[Edit tracking data]
________________________________________
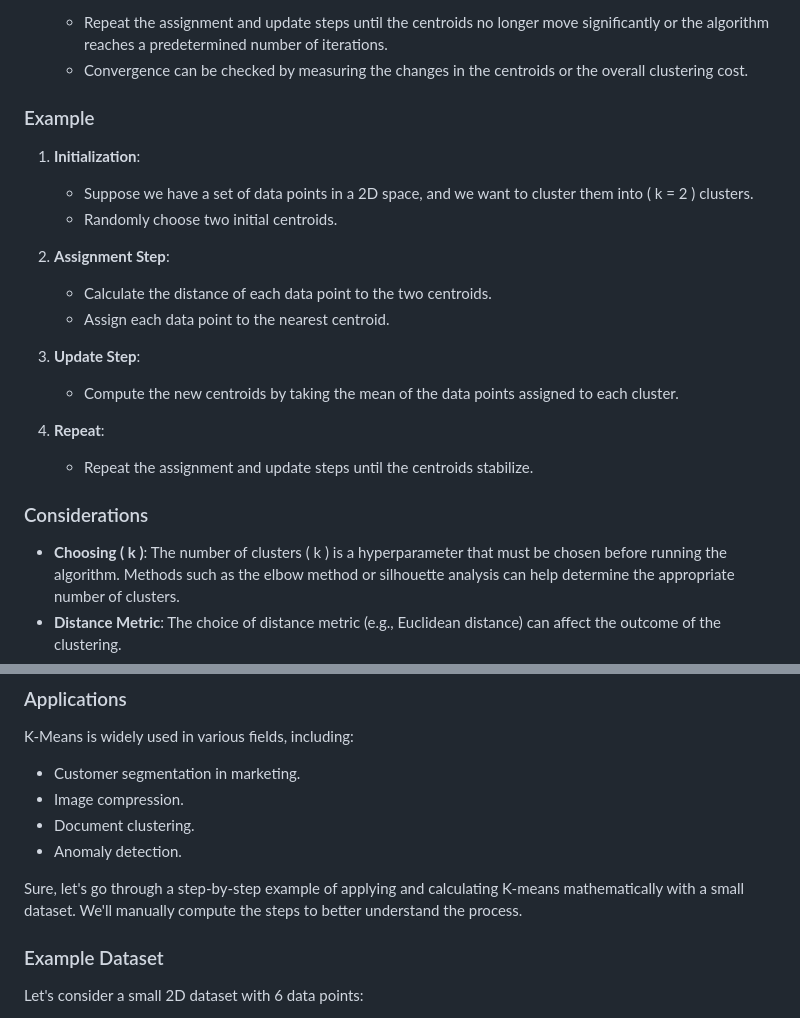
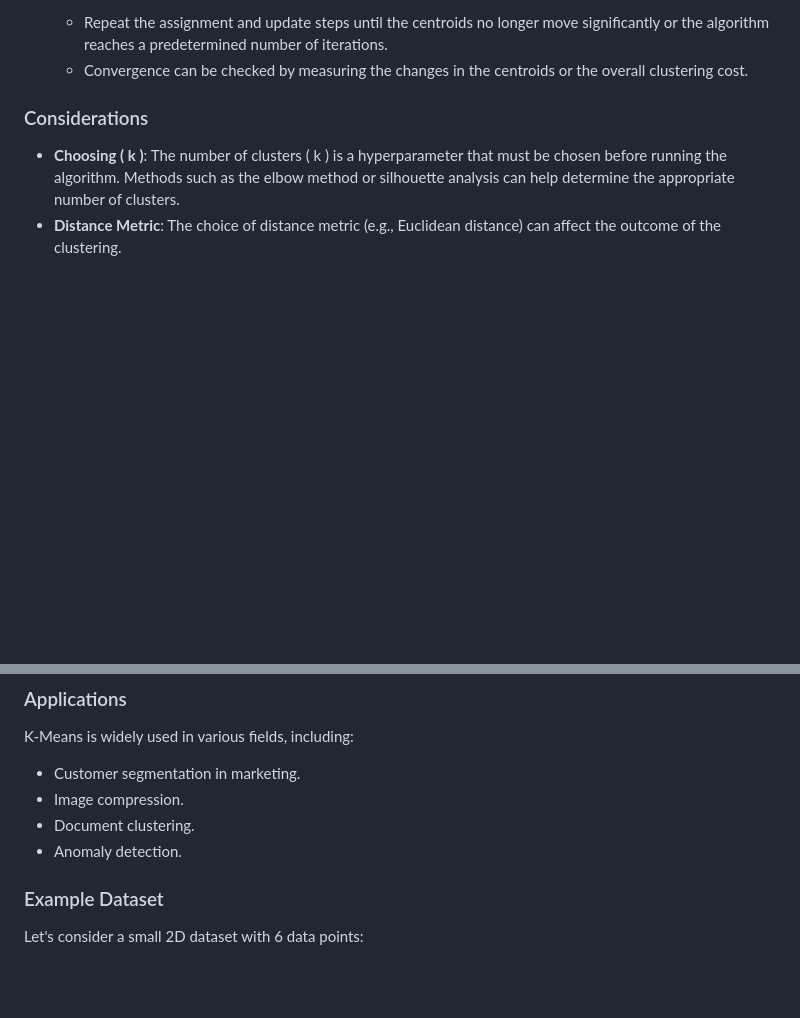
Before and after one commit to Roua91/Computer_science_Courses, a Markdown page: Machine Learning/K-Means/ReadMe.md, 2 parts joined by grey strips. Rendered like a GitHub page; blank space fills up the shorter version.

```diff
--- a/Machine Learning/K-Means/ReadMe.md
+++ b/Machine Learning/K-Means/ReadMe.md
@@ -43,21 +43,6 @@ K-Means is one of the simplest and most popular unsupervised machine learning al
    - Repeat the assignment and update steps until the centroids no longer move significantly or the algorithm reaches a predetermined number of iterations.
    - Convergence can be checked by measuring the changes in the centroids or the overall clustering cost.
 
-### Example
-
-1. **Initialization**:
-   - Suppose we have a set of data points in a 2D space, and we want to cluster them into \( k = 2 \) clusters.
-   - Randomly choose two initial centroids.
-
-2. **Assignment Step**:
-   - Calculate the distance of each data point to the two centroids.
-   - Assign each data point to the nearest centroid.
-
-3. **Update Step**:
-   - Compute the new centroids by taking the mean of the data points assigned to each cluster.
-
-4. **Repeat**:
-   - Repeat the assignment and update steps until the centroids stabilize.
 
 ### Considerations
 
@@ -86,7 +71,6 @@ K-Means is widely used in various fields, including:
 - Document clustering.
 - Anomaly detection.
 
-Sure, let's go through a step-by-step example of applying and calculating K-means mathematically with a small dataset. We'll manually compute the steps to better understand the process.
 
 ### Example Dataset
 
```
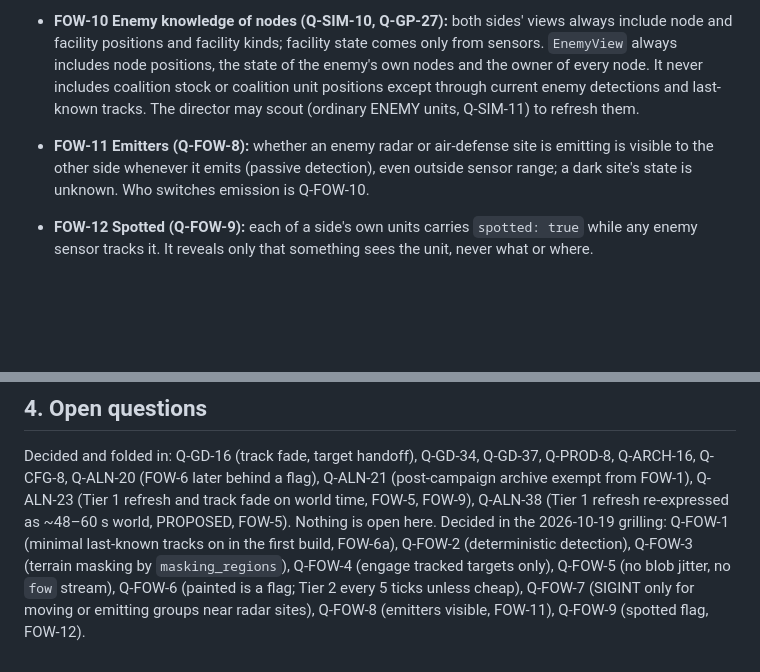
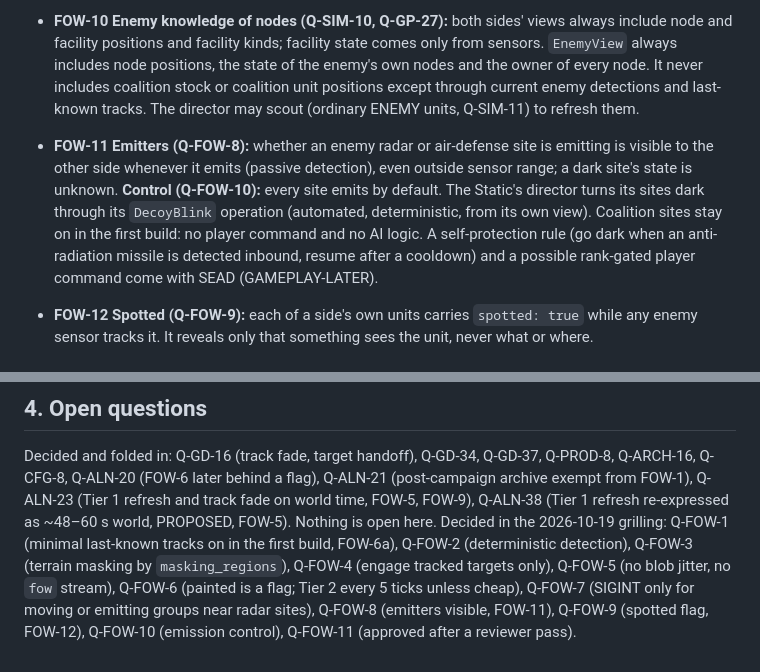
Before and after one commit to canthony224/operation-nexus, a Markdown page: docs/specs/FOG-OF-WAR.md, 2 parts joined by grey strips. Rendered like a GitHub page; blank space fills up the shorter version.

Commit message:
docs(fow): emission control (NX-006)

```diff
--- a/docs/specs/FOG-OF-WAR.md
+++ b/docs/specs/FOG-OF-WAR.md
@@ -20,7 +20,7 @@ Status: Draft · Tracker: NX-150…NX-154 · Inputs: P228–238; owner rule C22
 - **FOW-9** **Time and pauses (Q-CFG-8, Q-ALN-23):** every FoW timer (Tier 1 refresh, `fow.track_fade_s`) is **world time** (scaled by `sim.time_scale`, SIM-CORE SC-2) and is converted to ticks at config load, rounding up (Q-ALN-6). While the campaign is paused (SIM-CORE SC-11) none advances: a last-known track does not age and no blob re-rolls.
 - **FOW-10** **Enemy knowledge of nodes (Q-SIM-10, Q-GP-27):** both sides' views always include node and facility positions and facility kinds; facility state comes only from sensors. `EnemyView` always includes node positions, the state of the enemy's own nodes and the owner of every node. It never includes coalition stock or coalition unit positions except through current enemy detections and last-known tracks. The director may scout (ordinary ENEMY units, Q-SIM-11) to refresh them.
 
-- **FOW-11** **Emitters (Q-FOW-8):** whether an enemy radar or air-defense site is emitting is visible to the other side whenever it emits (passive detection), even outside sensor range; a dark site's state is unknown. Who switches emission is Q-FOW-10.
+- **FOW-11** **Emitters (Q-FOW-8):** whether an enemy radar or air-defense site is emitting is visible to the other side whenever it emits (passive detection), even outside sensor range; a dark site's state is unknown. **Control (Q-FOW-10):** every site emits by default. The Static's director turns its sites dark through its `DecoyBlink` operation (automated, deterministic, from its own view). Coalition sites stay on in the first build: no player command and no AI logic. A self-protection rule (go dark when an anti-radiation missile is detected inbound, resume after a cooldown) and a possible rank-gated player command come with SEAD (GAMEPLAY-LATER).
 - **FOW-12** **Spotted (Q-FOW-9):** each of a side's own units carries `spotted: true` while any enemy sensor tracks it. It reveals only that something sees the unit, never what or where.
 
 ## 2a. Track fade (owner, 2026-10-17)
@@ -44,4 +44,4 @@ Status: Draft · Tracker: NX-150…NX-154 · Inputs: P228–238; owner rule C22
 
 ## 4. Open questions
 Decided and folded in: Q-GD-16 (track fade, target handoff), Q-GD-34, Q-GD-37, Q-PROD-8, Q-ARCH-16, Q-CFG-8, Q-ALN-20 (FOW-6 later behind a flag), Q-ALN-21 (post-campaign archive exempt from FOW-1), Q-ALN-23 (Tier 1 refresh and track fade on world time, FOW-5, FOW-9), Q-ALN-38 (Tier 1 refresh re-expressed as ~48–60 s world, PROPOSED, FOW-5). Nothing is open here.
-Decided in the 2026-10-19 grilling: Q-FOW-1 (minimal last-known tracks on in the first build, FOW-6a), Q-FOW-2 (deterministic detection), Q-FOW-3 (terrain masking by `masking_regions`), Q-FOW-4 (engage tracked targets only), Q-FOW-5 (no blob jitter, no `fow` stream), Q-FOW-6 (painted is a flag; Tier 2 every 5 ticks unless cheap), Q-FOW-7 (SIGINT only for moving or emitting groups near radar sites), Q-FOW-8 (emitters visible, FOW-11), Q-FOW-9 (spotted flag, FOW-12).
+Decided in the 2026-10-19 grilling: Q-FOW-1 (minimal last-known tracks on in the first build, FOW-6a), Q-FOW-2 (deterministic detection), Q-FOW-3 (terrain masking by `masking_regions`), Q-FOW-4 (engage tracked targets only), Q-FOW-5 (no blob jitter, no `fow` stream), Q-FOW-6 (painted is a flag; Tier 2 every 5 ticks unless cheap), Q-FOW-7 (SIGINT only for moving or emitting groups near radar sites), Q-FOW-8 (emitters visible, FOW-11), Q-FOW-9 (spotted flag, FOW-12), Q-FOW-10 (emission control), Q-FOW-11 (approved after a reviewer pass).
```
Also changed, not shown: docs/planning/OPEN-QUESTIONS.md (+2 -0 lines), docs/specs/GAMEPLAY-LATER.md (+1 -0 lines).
________________________________________
Assignment - Among the records above, find the lines that contain "centroids" and copy every one.

Output for this task -
    - Repeat the assignment and update steps until the centroids no longer move significantly or the algorithm reaches a predetermined number of iterations.
    - Convergence can be checked by measuring the changes in the centroids or the overall clustering cost.
-   - Randomly choose two initial centroids.
-   - Calculate the distance of each data point to the two centroids.
-   - Compute the new centroids by taking the mean of the data points assigned to each cluster.
-   - Repeat the assignment and update steps until the centroids stabilize.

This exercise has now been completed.